• _Source material_:
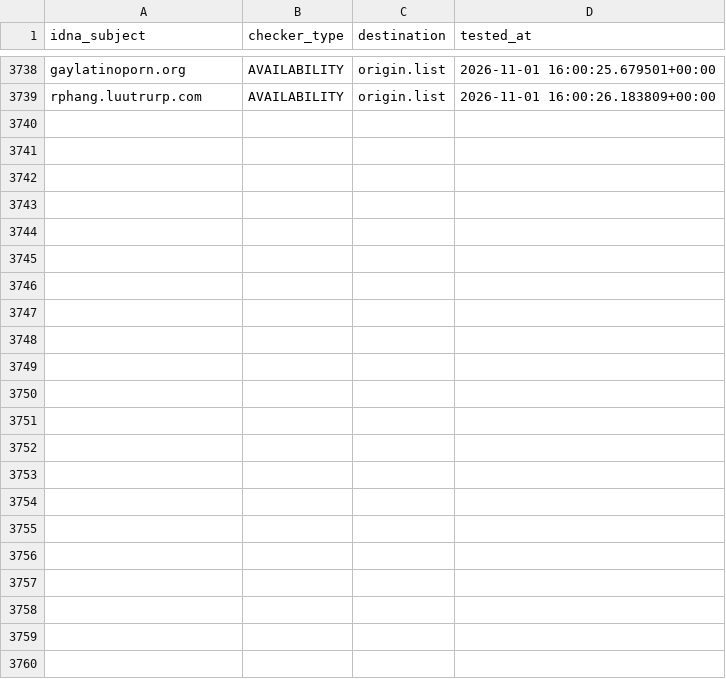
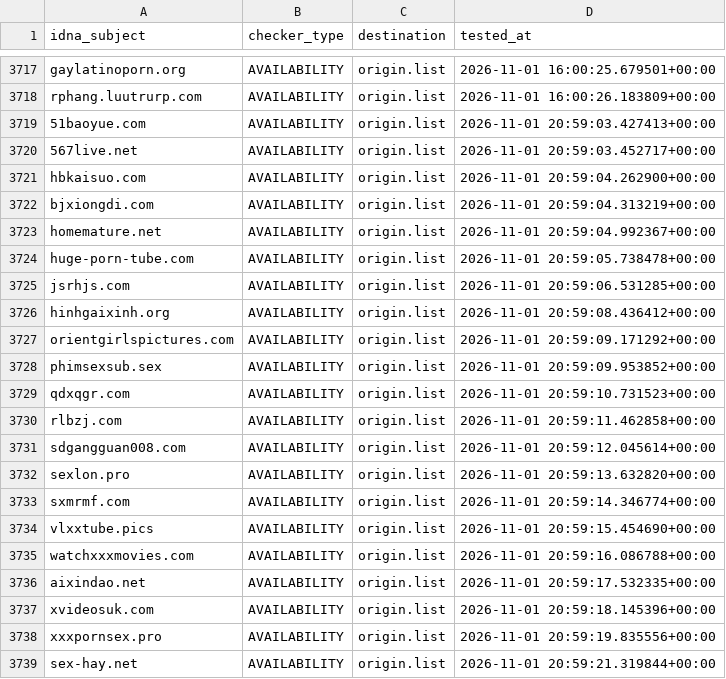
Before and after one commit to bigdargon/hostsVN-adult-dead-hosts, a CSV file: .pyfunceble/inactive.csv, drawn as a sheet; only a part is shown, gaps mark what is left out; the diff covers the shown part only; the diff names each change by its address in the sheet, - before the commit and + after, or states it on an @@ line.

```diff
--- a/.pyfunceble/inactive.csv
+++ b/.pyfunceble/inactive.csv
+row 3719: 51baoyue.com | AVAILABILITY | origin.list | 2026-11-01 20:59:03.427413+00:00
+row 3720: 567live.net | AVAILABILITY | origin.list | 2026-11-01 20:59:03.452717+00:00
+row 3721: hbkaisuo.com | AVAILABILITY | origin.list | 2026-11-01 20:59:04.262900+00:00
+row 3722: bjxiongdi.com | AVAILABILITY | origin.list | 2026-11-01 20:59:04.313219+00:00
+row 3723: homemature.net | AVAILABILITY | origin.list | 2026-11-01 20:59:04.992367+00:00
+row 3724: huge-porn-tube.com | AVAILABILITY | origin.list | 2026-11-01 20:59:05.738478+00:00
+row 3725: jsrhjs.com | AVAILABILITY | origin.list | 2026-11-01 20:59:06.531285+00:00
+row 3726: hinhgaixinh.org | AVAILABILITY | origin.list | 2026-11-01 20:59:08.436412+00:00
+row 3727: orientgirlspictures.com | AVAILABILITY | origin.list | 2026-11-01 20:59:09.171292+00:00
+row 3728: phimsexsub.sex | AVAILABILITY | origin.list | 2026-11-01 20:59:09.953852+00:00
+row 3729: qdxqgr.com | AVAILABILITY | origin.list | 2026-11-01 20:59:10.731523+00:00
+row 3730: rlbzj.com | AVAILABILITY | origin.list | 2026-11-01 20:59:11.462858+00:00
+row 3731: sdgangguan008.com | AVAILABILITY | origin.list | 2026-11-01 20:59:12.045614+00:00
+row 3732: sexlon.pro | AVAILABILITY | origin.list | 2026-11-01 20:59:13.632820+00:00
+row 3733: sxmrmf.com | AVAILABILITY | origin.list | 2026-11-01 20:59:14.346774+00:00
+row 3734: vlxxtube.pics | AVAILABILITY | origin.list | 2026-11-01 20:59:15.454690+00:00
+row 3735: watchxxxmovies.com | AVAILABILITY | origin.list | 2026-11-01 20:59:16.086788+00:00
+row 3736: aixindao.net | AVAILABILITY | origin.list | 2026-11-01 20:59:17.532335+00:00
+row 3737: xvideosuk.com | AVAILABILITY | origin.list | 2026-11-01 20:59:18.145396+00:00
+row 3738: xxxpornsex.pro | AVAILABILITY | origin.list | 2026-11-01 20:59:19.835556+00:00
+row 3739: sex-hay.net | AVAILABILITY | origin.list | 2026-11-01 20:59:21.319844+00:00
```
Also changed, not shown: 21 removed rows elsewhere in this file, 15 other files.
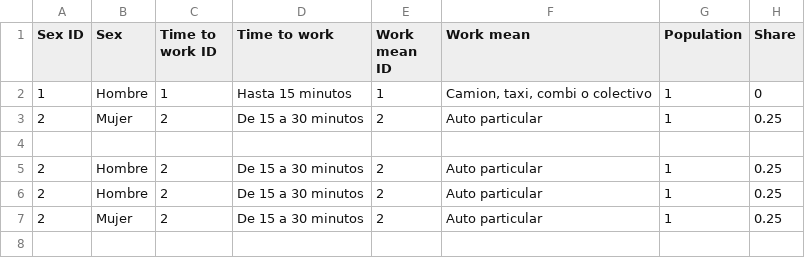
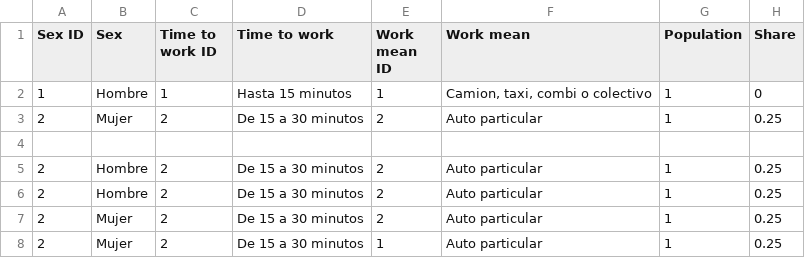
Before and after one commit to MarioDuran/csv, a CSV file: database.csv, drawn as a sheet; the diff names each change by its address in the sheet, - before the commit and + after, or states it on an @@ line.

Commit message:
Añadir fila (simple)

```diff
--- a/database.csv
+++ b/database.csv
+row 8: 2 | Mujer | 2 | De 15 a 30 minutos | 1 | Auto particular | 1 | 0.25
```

• _Assignment_: The data above are to be repeated word for word, with any pictures left out.

• _Response_:
Before and after one commit to bigdargon/hostsVN-adult-dead-hosts, a CSV file: .pyfunceble/inactive.csv, drawn as a sheet; only a part is shown, gaps mark what is left out; the diff covers the shown part only; the diff names each change by its address in the sheet, - before the commit and + after, or states it on an @@ line.

```diff
--- a/.pyfunceble/inactive.csv
+++ b/.pyfunceble/inactive.csv
+row 3719: 51baoyue.com | AVAILABILITY | origin.list | 2026-11-01 20:59:03.427413+00:00
+row 3720: 567live.net | AVAILABILITY | origin.list | 2026-11-01 20:59:03.452717+00:00
+row 3721: hbkaisuo.com | AVAILABILITY | origin.list | 2026-11-01 20:59:04.262900+00:00
+row 3722: bjxiongdi.com | AVAILABILITY | origin.list | 2026-11-01 20:59:04.313219+00:00
+row 3723: homemature.net | AVAILABILITY | origin.list | 2026-11-01 20:59:04.992367+00:00
+row 3724: huge-porn-tube.com | AVAILABILITY | origin.list | 2026-11-01 20:59:05.738478+00:00
+row 3725: jsrhjs.com | AVAILABILITY | origin.list | 2026-11-01 20:59:06.531285+00:00
+row 3726: hinhgaixinh.org | AVAILABILITY | origin.list | 2026-11-01 20:59:08.436412+00:00
+row 3727: orientgirlspictures.com | AVAILABILITY | origin.list | 2026-11-01 20:59:09.171292+00:00
+row 3728: phimsexsub.sex | AVAILABILITY | origin.list | 2026-11-01 20:59:09.953852+00:00
+row 3729: qdxqgr.com | AVAILABILITY | origin.list | 2026-11-01 20:59:10.731523+00:00
+row 3730: rlbzj.com | AVAILABILITY | origin.list | 2026-11-01 20:59:11.462858+00:00
+row 3731: sdgangguan008.com | AVAILABILITY | origin.list | 2026-11-01 20:59:12.045614+00:00
+row 3732: sexlon.pro | AVAILABILITY | origin.list | 2026-11-01 20:59:13.632820+00:00
+row 3733: sxmrmf.com | AVAILABILITY | origin.list | 2026-11-01 20:59:14.346774+00:00
+row 3734: vlxxtube.pics | AVAILABILITY | origin.list | 2026-11-01 20:59:15.454690+00:00
+row 3735: watchxxxmovies.com | AVAILABILITY | origin.list | 2026-11-01 20:59:16.086788+00:00
+row 3736: aixindao.net | AVAILABILITY | origin.list | 2026-11-01 20:59:17.532335+00:00
+row 3737: xvideosuk.com | AVAILABILITY | origin.list | 2026-11-01 20:59:18.145396+00:00
+row 3738: xxxpornsex.pro | AVAILABILITY | origin.list | 2026-11-01 20:59:19.835556+00:00
+row 3739: sex-hay.net | AVAILABILITY | origin.list | 2026-11-01 20:59:21.319844+00:00
```
Also changed, not shown: 21 removed rows elsewhere in this file, 15 other files.
Before and after one commit to MarioDuran/csv, a CSV file: database.csv, drawn as a sheet; the diff names each change by its address in the sheet, - before the commit and + after, or states it on an @@ line.

Commit message:
Añadir fila (simple)

```diff
--- a/database.csv
+++ b/database.csv
+row 8: 2 | Mujer | 2 | De 15 a 30 minutos | 1 | Auto particular | 1 | 0.25
```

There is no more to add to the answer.